Grimshaw's primary influence was the Pre-Raphaelites. True to the Pre-Raphaelite style, he put forth landscapes of accurate color and lighting, and vivid detail. He often painted landscapes that typified seasons or a type of weather; city and suburban street scenes and moonlit views of the docks in London, Leeds, Liverpool, and Glasgow also figured largely in his art. By applying his skill in lighting effects, and unusually careful attention to detail, he was often capable of intricately describing a scene, while strongly conveying its mood. His "paintings of dampened gas-lit streets and misty waterfronts conveyed an eerie warmth as well as alienation in the urban scene."
Dulce Domum (1855), on whose reverse Grimshaw wrote, "mostly painted under great difficulties," captures the music portrayed in the piano player, entices the eye to meander through the richly decorated room, and to consider the still and silent young lady who is meanwhile listening. Grimshaw painted more interior scenes, especially in the 1870s, when he worked until the influence of James Tissot and the Aesthetic Movement.
On Hampstead Hill is considered one of Grimshaw's finest, exemplifying his skill with a variety of light sources, in capturing the mood of the passing of twilight into the onset of night. In his later career this use of twilight, and urban scenes under yellow light were highly popular, especially with his middle-class patrons.
His later work included imagined scenes from the Greek and Roman empires, and he also painted literary subjects from Longfellow and Tennyson ?? pictures including Elaine and The Lady of Shalott. (Grimshaw named all of his children after characters in Tennyson's poems.)
In the 1880s, Grimshaw maintained a London studio in Chelsea, not far from the comparable facility of James Abbott McNeill Whistler. After visiting Grimshaw, Whistler remarked that "I considered myself the inventor of Nocturnes until I saw Grimmy's moonlit pictures." Unlike Whistler's Impressionistic night scenes, however, Grimshaw worked in a realistic vein: "sharply focused, almost photographic," his pictures innovated in applying the tradition of rural moonlight images to the Victorian city, recording "the rain and mist, the puddles and smoky fog of late Victorian industrial England with great poetry."

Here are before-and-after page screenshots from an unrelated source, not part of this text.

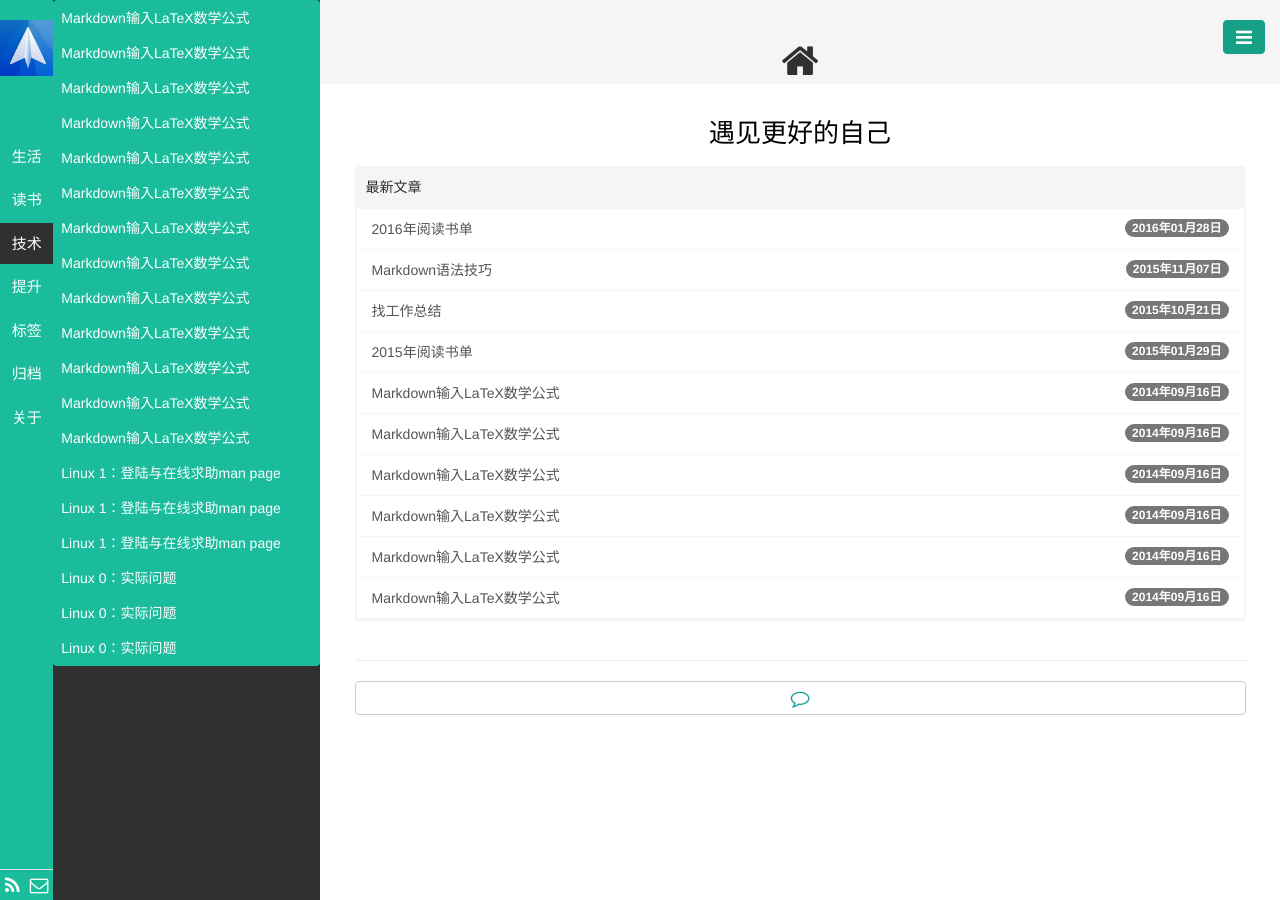
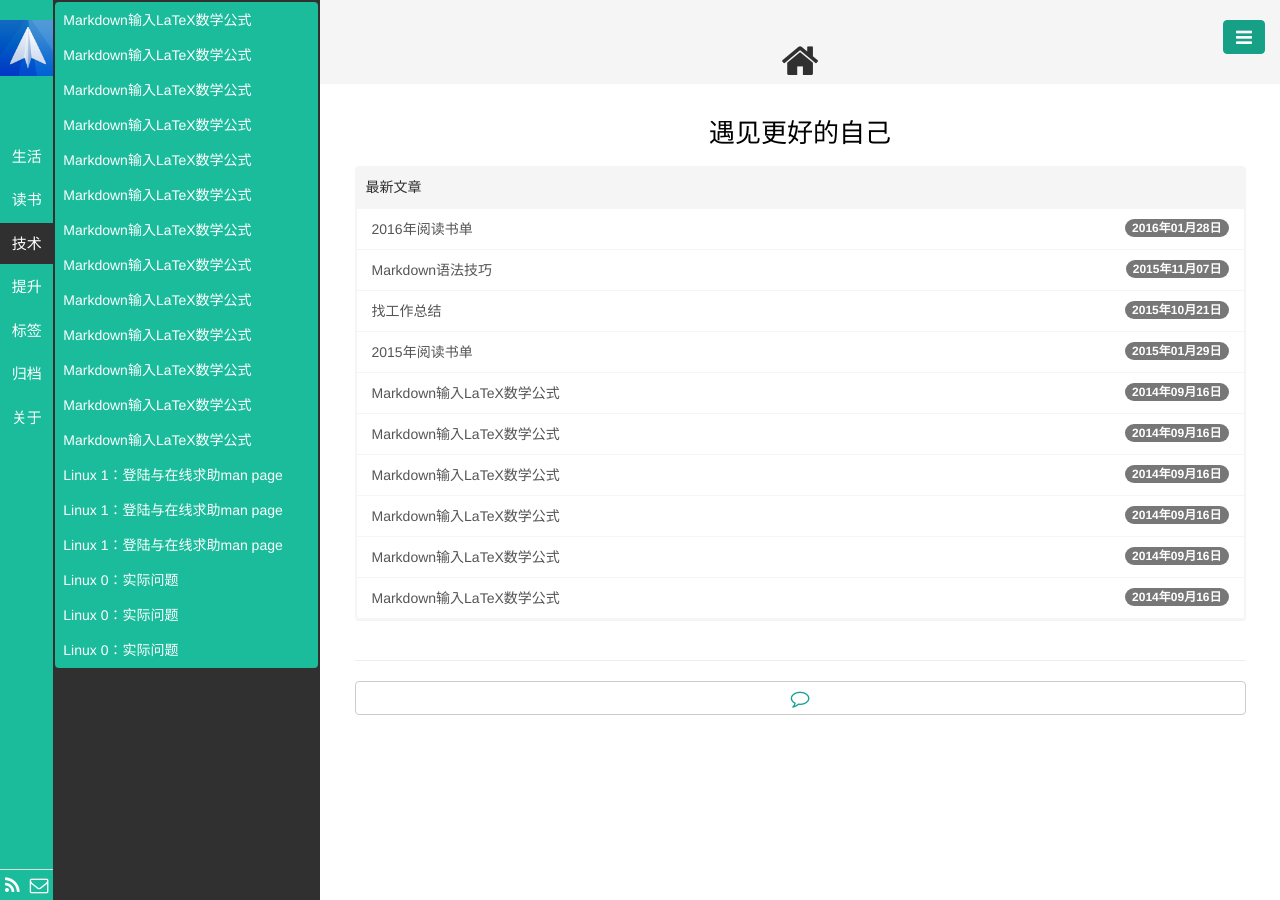
Before and after one commit to NemoTec/NemoTec.github.io, a Jekyll site: the page built from index.html, in a window 1280 px wide. Built offline with Jekyll 4.4.1, drawn with Linux system fonts in a browser that asks for light colours; Markdown is read by kramdown in place of the engine named in the settings; the list of posts is cut into pages by our own code.

Commit message:
test the UI 4

```diff
--- a/public/css/base.css
+++ b/public/css/base.css
@@ -74,11 +74,11 @@ body, html {
   /*background-image: url(/public/img/body_bg.jpg);*/
   background-color: #303030;
   height: 100%;
-  border-right: 0px solid #303030;
-  border-left: 0px solid #303030;
+  border-right: 2px solid #303030;
+  border-left: 2px solid #303030;
   overflow-y: auto;
   font-color: #fff;
-  margin-top: 0px;
+  margin-top: 2px;
 }
 
 /* 右侧内容栏 */
```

Some artists of Grimshaw's period, both famous and obscure, generated rich documentary records; Vincent Van Gogh and James Smetham are good examples. Others, like Edward Pritchett, left nothing. Grimshaw left behind him no letters, journals, or papers; scholars and critics have little material on which to base their understanding of his life and career.
Grimshaw died 13 October 1893, and is buried in Woodhouse cemetery, Leeds. His reputation rested, and his legacy is probably based on, his townscapes. The second half of the twentieth century saw a major revival of interest in Grimshaw's work, with several important exhibits of his canon. Related Paintings of Atkinson Grimshaw :. | Thames | Autumn Glory | Half-Tide | Full Moon Behind Cirrus Cloud From the Roundhay Park Castle Battlements | Snowbound |

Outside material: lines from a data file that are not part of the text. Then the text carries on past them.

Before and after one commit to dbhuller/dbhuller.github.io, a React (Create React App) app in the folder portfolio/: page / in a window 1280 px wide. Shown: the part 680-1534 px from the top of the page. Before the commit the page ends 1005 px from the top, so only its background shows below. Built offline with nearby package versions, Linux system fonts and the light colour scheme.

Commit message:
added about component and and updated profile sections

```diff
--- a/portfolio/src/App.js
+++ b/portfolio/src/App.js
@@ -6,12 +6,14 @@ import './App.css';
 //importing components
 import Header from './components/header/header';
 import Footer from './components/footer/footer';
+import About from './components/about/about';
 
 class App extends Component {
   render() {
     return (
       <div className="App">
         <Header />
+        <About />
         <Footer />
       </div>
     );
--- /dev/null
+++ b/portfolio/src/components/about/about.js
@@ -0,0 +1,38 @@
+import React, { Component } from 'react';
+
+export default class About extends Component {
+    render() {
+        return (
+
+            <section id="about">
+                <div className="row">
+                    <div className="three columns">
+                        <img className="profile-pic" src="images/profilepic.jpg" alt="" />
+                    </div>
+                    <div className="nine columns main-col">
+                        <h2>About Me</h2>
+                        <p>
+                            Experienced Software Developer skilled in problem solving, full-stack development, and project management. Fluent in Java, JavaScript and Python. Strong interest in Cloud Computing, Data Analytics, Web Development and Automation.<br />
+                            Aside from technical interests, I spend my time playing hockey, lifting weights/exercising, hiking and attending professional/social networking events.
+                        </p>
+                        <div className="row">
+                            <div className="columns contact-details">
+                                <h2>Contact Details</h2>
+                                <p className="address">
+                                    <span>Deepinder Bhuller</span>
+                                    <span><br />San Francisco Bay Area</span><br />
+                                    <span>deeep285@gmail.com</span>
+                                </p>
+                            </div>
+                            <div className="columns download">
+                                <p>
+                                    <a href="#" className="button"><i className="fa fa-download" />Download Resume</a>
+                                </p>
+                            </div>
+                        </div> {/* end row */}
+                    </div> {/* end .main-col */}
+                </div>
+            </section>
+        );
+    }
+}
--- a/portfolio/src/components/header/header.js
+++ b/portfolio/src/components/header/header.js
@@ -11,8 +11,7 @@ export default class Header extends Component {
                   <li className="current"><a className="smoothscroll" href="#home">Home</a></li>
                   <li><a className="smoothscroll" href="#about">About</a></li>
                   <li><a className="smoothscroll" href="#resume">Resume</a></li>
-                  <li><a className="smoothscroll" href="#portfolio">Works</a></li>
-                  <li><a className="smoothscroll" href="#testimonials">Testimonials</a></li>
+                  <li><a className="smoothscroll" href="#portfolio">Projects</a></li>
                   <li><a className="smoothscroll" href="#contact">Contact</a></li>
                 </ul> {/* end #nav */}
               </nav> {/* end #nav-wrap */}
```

Related Artists:Galland Pierre Victor
Geneve 1822-Paris 1892
He studied metalwork with his father Jacques Galland, an accomplished goldsmith, until age 16. He then entered the studio of Henri Labrouste to study architecture. After two years of training, Labrouste encouraged him to pursue his interest in decorative painting under the direction of Michel-Martin Drolling. In 1843 the decorative painter Pierre-Luc-Charles Ciceri (1782-1868) hired Galland to assist with the painting of figures, flowers, garlands and fruit. He worked again with Labrouste, in 1848, on the decoration of the national festival, the F?te de la Concorde. FRANCIA, Francesco

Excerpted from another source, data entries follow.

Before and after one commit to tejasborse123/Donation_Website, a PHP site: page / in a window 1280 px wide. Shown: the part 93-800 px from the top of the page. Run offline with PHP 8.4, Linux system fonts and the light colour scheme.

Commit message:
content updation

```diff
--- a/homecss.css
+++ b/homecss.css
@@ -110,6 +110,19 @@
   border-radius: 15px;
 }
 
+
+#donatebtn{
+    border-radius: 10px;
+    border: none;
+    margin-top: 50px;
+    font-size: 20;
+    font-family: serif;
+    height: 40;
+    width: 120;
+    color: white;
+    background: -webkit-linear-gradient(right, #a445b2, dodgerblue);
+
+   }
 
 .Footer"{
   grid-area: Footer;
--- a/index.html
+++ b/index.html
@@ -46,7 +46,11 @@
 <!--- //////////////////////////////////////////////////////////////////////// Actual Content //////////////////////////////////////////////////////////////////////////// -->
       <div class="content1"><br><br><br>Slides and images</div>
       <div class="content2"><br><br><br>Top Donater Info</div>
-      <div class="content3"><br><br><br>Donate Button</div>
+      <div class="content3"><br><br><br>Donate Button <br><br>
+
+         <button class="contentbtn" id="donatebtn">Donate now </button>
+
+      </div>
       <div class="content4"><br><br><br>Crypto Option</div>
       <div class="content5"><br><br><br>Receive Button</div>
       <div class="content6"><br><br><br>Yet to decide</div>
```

Italian High Renaissance Painter, 1450-1517
He turned to painting c. 1485, and his first works already testify to the considerable technical accomplishment and gentle religious sensibility that remained constants of his art. His major surviving paintings are altarpieces, mostly images of the Virgin and saints, initially done for Bologna and later for nearby centres, notably Parma, Modena, Ferrara and Lucca. He also painted many small-scale devotional works and a few portraits. The apochryphal anecdote reported by Vasari that Francia died on seeing Raphael's altarpiece of St Cecilia William Salter
painted Sketch of the 1836 Waterloo Banqet by William Salter in 1836